● Work instructions
Make an exact copy of the data below, leaving out every picture.

● Provided information
--- START ---
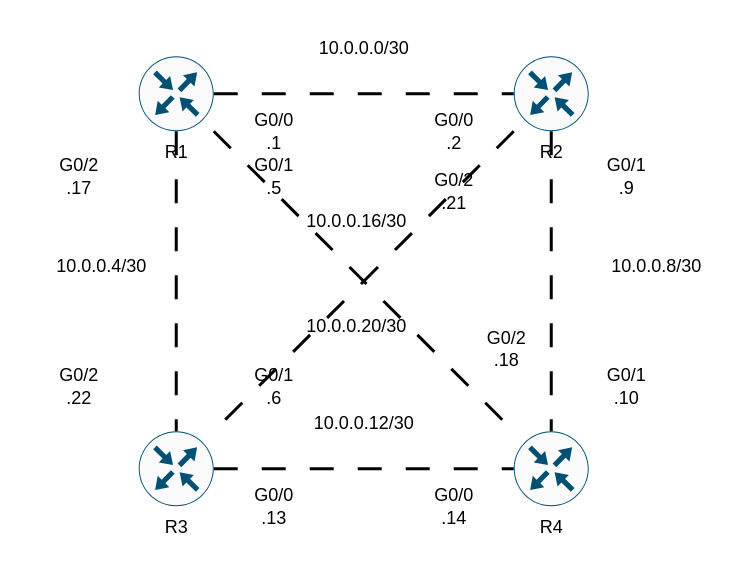
The draw.io diagram draw.io/IPS-MPLS-Lab-Diagram.drawio in roxron/networking-labs, before the edit. Source tidied: cells renumbered, new cells numbered last; positions are measured from the earlier drawing's top-left corner, leaving out a move shared by most shapes. Both pictures are drawn from the tidied source at 150%, with x=0, y=0 at pixel (26, 26).
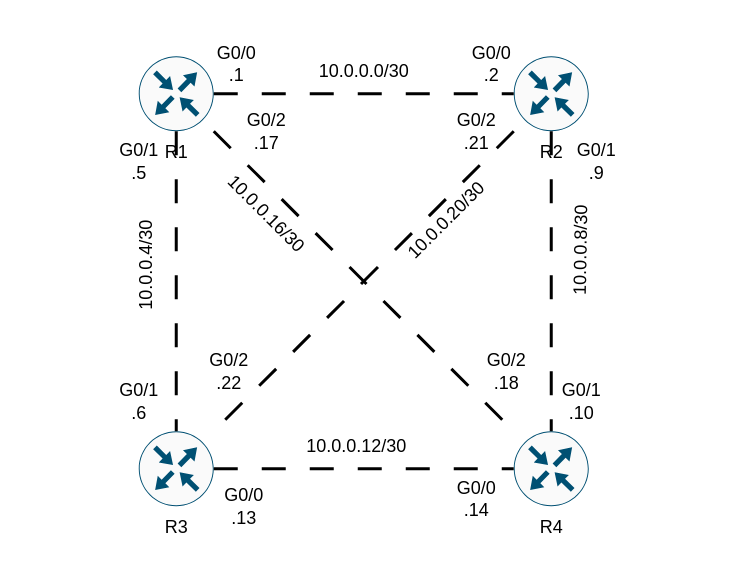
The same page after the edit.

What changed in the source:
```diff
@@
     <mxCell id="5" value="10.0.0.0/30" style="text;html=1;align=center;verticalAlign=middle;strokeColor=none;fillColor=none;" parent="1" vertex="1">
-      <mxGeometry x="175" width="100" height="30" as="geometry" />
+      <mxGeometry x="175" y="15" width="100" height="30" as="geometry" />
     </mxCell>
     <mxCell id="6" value="G0/0&lt;br&gt;.1" style="text;html=1;align=center;verticalAlign=middle;strokeColor=none;fillColor=none;" parent="1" vertex="1">
-      <mxGeometry x="130" y="50" width="70" height="40" as="geometry" />
+      <mxGeometry x="105" y="5" width="70" height="40" as="geometry" />
     </mxCell>
     <mxCell id="7" value="G0/0&lt;br&gt;.2" style="text;html=1;align=center;verticalAlign=middle;strokeColor=none;fillColor=none;" parent="1" vertex="1">
-      <mxGeometry x="250" y="50" width="70" height="40" as="geometry" />
+      <mxGeometry x="275" y="5" width="70" height="40" as="geometry" />
     </mxCell>
@@
-    <mxCell id="13" value="10.0.0.4/30" style="text;html=1;align=center;verticalAlign=middle;strokeColor=none;fillColor=none;" parent="1" vertex="1">
-      <mxGeometry y="145" width="100" height="30" as="geometry" />
+    <mxCell id="13" value="10.0.0.4/30" style="text;html=1;align=center;verticalAlign=middle;strokeColor=none;fillColor=none;rotation=-90;" parent="1" vertex="1">
+      <mxGeometry x="30" y="145" width="100" height="30" as="geometry" />
     </mxCell>
     <mxCell id="14" value="G0/1&lt;br&gt;.5" style="text;html=1;align=center;verticalAlign=middle;strokeColor=none;fillColor=none;" parent="1" vertex="1">
-      <mxGeometry x="130" y="80" width="70" height="40" as="geometry" />
+      <mxGeometry x="40" y="70" width="70" height="40" as="geometry" />
     </mxCell>
     <mxCell id="15" value="G0/1&lt;br&gt;.6" style="text;html=1;align=center;verticalAlign=middle;strokeColor=none;fillColor=none;" parent="1" vertex="1">
-      <mxGeometry x="130" y="220" width="70" height="40" as="geometry" />
+      <mxGeometry x="40" y="230" width="70" height="40" as="geometry" />
     </mxCell>
-    <mxCell id="16" value="10.0.0.8/30" style="text;html=1;align=center;verticalAlign=middle;strokeColor=none;fillColor=none;" parent="1" vertex="1">
-      <mxGeometry x="370" y="145" width="100" height="30" as="geometry" />
+    <mxCell id="16" value="10.0.0.8/30" style="text;html=1;align=center;verticalAlign=middle;strokeColor=none;fillColor=none;rotation=-89;" parent="1" vertex="1">
+      <mxGeometry x="320" y="135" width="100" height="30" as="geometry" />
     </mxCell>
     <mxCell id="17" value="G0/1&lt;br&gt;.9" style="text;html=1;align=center;verticalAlign=middle;strokeColor=none;fillColor=none;" parent="1" vertex="1">
-      <mxGeometry x="365" y="80" width="70" height="40" as="geometry" />
+      <mxGeometry x="345" y="70" width="70" height="40" as="geometry" />
     </mxCell>
     <mxCell id="18" value="G0/1&lt;br&gt;.10" style="text;html=1;align=center;verticalAlign=middle;strokeColor=none;fillColor=none;" parent="1" vertex="1">
-      <mxGeometry x="365" y="220" width="70" height="40" as="geometry" />
+      <mxGeometry x="335" y="230" width="70" height="40" as="geometry" />
     </mxCell>
     <mxCell id="19" value="10.0.0.12/30" style="text;html=1;align=center;verticalAlign=middle;strokeColor=none;fillColor=none;" parent="1" vertex="1">
-      <mxGeometry x="170" y="250" width="110" height="30" as="geometry" />
+      <mxGeometry x="165" y="265" width="110" height="30" as="geometry" />
     </mxCell>
     <mxCell id="20" value="G0/0&lt;br&gt;.13" style="text;html=1;align=center;verticalAlign=middle;strokeColor=none;fillColor=none;" parent="1" vertex="1">
-      <mxGeometry x="130" y="300" width="70" height="40" as="geometry" />
+      <mxGeometry x="110" y="300" width="70" height="40" as="geometry" />
     </mxCell>
     <mxCell id="21" value="G0/0&lt;br&gt;.14" style="text;html=1;align=center;verticalAlign=middle;strokeColor=none;fillColor=none;" parent="1" vertex="1">
-      <mxGeometry x="250" y="300" width="70" height="40" as="geometry" />
+      <mxGeometry x="265" y="295" width="70" height="40" as="geometry" />
     </mxCell>
@@
-    <mxCell id="24" value="10.0.0.16/30" style="text;html=1;align=center;verticalAlign=middle;strokeColor=none;fillColor=none;" parent="1" vertex="1">
-      <mxGeometry x="165" y="115" width="110" height="30" as="geometry" />
+    <mxCell id="24" value="10.0.0.16/30" style="text;html=1;align=center;verticalAlign=middle;strokeColor=none;fillColor=none;rotation=45;" parent="1" vertex="1">
+      <mxGeometry x="105" y="110" width="110" height="30" as="geometry" />
     </mxCell>
     <mxCell id="25" value="G0/2&lt;br&gt;.17" style="text;html=1;align=center;verticalAlign=middle;strokeColor=none;fillColor=none;" parent="1" vertex="1">
-      <mxGeometry y="80" width="70" height="40" as="geometry" />
+      <mxGeometry x="125" y="50" width="70" height="40" as="geometry" />
     </mxCell>
     <mxCell id="26" value="G0/2&lt;br&gt;.18" style="text;html=1;align=center;verticalAlign=middle;strokeColor=none;fillColor=none;" parent="1" vertex="1">
-      <mxGeometry x="285" y="195" width="70" height="40" as="geometry" />
+      <mxGeometry x="285" y="210" width="70" height="40" as="geometry" />
     </mxCell>
-    <mxCell id="27" value="10.0.0.20/30" style="text;html=1;align=center;verticalAlign=middle;strokeColor=none;fillColor=none;" parent="1" vertex="1">
-      <mxGeometry x="165" y="185" width="110" height="30" as="geometry" />
+    <mxCell id="27" value="10.0.0.20/30" style="text;html=1;align=center;verticalAlign=middle;strokeColor=none;fillColor=none;rotation=-45;" parent="1" vertex="1">
+      <mxGeometry x="225" y="115" width="110" height="30" as="geometry" />
     </mxCell>
     <mxCell id="28" value="G0/2&lt;br&gt;.21" style="text;html=1;align=center;verticalAlign=middle;strokeColor=none;fillColor=none;" parent="1" vertex="1">
-      <mxGeometry x="250" y="90" width="70" height="40" as="geometry" />
+      <mxGeometry x="265" y="50" width="70" height="40" as="geometry" />
     </mxCell>
     <mxCell id="29" value="G0/2&lt;br&gt;.22" style="text;html=1;align=center;verticalAlign=middle;strokeColor=none;fillColor=none;" parent="1" vertex="1">
-      <mxGeometry y="220" width="70" height="40" as="geometry" />
+      <mxGeometry x="100" y="210" width="70" height="40" as="geometry" />
     </mxCell>
```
--- END ---
● Task solution
The draw.io diagram draw.io/IPS-MPLS-Lab-Diagram.drawio in roxron/networking-labs, before the edit. Source tidied: cells renumbered, new cells numbered last; positions are measured from the earlier drawing's top-left corner, leaving out a move shared by most shapes. Both pictures are drawn from the tidied source at 150%, with x=0, y=0 at pixel (26, 26).
The same page after the edit.

What changed in the source:
```diff
@@
     <mxCell id="5" value="10.0.0.0/30" style="text;html=1;align=center;verticalAlign=middle;strokeColor=none;fillColor=none;" parent="1" vertex="1">
-      <mxGeometry x="175" width="100" height="30" as="geometry" />
+      <mxGeometry x="175" y="15" width="100" height="30" as="geometry" />
     </mxCell>
     <mxCell id="6" value="G0/0&lt;br&gt;.1" style="text;html=1;align=center;verticalAlign=middle;strokeColor=none;fillColor=none;" parent="1" vertex="1">
-      <mxGeometry x="130" y="50" width="70" height="40" as="geometry" />
+      <mxGeometry x="105" y="5" width="70" height="40" as="geometry" />
     </mxCell>
     <mxCell id="7" value="G0/0&lt;br&gt;.2" style="text;html=1;align=center;verticalAlign=middle;strokeColor=none;fillColor=none;" parent="1" vertex="1">
-      <mxGeometry x="250" y="50" width="70" height="40" as="geometry" />
+      <mxGeometry x="275" y="5" width="70" height="40" as="geometry" />
     </mxCell>
@@
-    <mxCell id="13" value="10.0.0.4/30" style="text;html=1;align=center;verticalAlign=middle;strokeColor=none;fillColor=none;" parent="1" vertex="1">
-      <mxGeometry y="145" width="100" height="30" as="geometry" />
+    <mxCell id="13" value="10.0.0.4/30" style="text;html=1;align=center;verticalAlign=middle;strokeColor=none;fillColor=none;rotation=-90;" parent="1" vertex="1">
+      <mxGeometry x="30" y="145" width="100" height="30" as="geometry" />
     </mxCell>
     <mxCell id="14" value="G0/1&lt;br&gt;.5" style="text;html=1;align=center;verticalAlign=middle;strokeColor=none;fillColor=none;" parent="1" vertex="1">
-      <mxGeometry x="130" y="80" width="70" height="40" as="geometry" />
+      <mxGeometry x="40" y="70" width="70" height="40" as="geometry" />
     </mxCell>
     <mxCell id="15" value="G0/1&lt;br&gt;.6" style="text;html=1;align=center;verticalAlign=middle;strokeColor=none;fillColor=none;" parent="1" vertex="1">
-      <mxGeometry x="130" y="220" width="70" height="40" as="geometry" />
+      <mxGeometry x="40" y="230" width="70" height="40" as="geometry" />
     </mxCell>
-    <mxCell id="16" value="10.0.0.8/30" style="text;html=1;align=center;verticalAlign=middle;strokeColor=none;fillColor=none;" parent="1" vertex="1">
-      <mxGeometry x="370" y="145" width="100" height="30" as="geometry" />
+    <mxCell id="16" value="10.0.0.8/30" style="text;html=1;align=center;verticalAlign=middle;strokeColor=none;fillColor=none;rotation=-89;" parent="1" vertex="1">
+      <mxGeometry x="320" y="135" width="100" height="30" as="geometry" />
     </mxCell>
     <mxCell id="17" value="G0/1&lt;br&gt;.9" style="text;html=1;align=center;verticalAlign=middle;strokeColor=none;fillColor=none;" parent="1" vertex="1">
-      <mxGeometry x="365" y="80" width="70" height="40" as="geometry" />
+      <mxGeometry x="345" y="70" width="70" height="40" as="geometry" />
     </mxCell>
     <mxCell id="18" value="G0/1&lt;br&gt;.10" style="text;html=1;align=center;verticalAlign=middle;strokeColor=none;fillColor=none;" parent="1" vertex="1">
-      <mxGeometry x="365" y="220" width="70" height="40" as="geometry" />
+      <mxGeometry x="335" y="230" width="70" height="40" as="geometry" />
     </mxCell>
     <mxCell id="19" value="10.0.0.12/30" style="text;html=1;align=center;verticalAlign=middle;strokeColor=none;fillColor=none;" parent="1" vertex="1">
-      <mxGeometry x="170" y="250" width="110" height="30" as="geometry" />
+      <mxGeometry x="165" y="265" width="110" height="30" as="geometry" />
     </mxCell>
     <mxCell id="20" value="G0/0&lt;br&gt;.13" style="text;html=1;align=center;verticalAlign=middle;strokeColor=none;fillColor=none;" parent="1" vertex="1">
-      <mxGeometry x="130" y="300" width="70" height="40" as="geometry" />
+      <mxGeometry x="110" y="300" width="70" height="40" as="geometry" />
     </mxCell>
     <mxCell id="21" value="G0/0&lt;br&gt;.14" style="text;html=1;align=center;verticalAlign=middle;strokeColor=none;fillColor=none;" parent="1" vertex="1">
-      <mxGeometry x="250" y="300" width="70" height="40" as="geometry" />
+      <mxGeometry x="265" y="295" width="70" height="40" as="geometry" />
     </mxCell>
@@
-    <mxCell id="24" value="10.0.0.16/30" style="text;html=1;align=center;verticalAlign=middle;strokeColor=none;fillColor=none;" parent="1" vertex="1">
-      <mxGeometry x="165" y="115" width="110" height="30" as="geometry" />
+    <mxCell id="24" value="10.0.0.16/30" style="text;html=1;align=center;verticalAlign=middle;strokeColor=none;fillColor=none;rotation=45;" parent="1" vertex="1">
+      <mxGeometry x="105" y="110" width="110" height="30" as="geometry" />
     </mxCell>
     <mxCell id="25" value="G0/2&lt;br&gt;.17" style="text;html=1;align=center;verticalAlign=middle;strokeColor=none;fillColor=none;" parent="1" vertex="1">
-      <mxGeometry y="80" width="70" height="40" as="geometry" />
+      <mxGeometry x="125" y="50" width="70" height="40" as="geometry" />
     </mxCell>
     <mxCell id="26" value="G0/2&lt;br&gt;.18" style="text;html=1;align=center;verticalAlign=middle;strokeColor=none;fillColor=none;" parent="1" vertex="1">
-      <mxGeometry x="285" y="195" width="70" height="40" as="geometry" />
+      <mxGeometry x="285" y="210" width="70" height="40" as="geometry" />
     </mxCell>
-    <mxCell id="27" value="10.0.0.20/30" style="text;html=1;align=center;verticalAlign=middle;strokeColor=none;fillColor=none;" parent="1" vertex="1">
-      <mxGeometry x="165" y="185" width="110" height="30" as="geometry" />
+    <mxCell id="27" value="10.0.0.20/30" style="text;html=1;align=center;verticalAlign=middle;strokeColor=none;fillColor=none;rotation=-45;" parent="1" vertex="1">
+      <mxGeometry x="225" y="115" width="110" height="30" as="geometry" />
     </mxCell>
     <mxCell id="28" value="G0/2&lt;br&gt;.21" style="text;html=1;align=center;verticalAlign=middle;strokeColor=none;fillColor=none;" parent="1" vertex="1">
-      <mxGeometry x="250" y="90" width="70" height="40" as="geometry" />
+      <mxGeometry x="265" y="50" width="70" height="40" as="geometry" />
     </mxCell>
     <mxCell id="29" value="G0/2&lt;br&gt;.22" style="text;html=1;align=center;verticalAlign=middle;strokeColor=none;fillColor=none;" parent="1" vertex="1">
-      <mxGeometry y="220" width="70" height="40" as="geometry" />
+      <mxGeometry x="100" y="210" width="70" height="40" as="geometry" />
     </mxCell>
```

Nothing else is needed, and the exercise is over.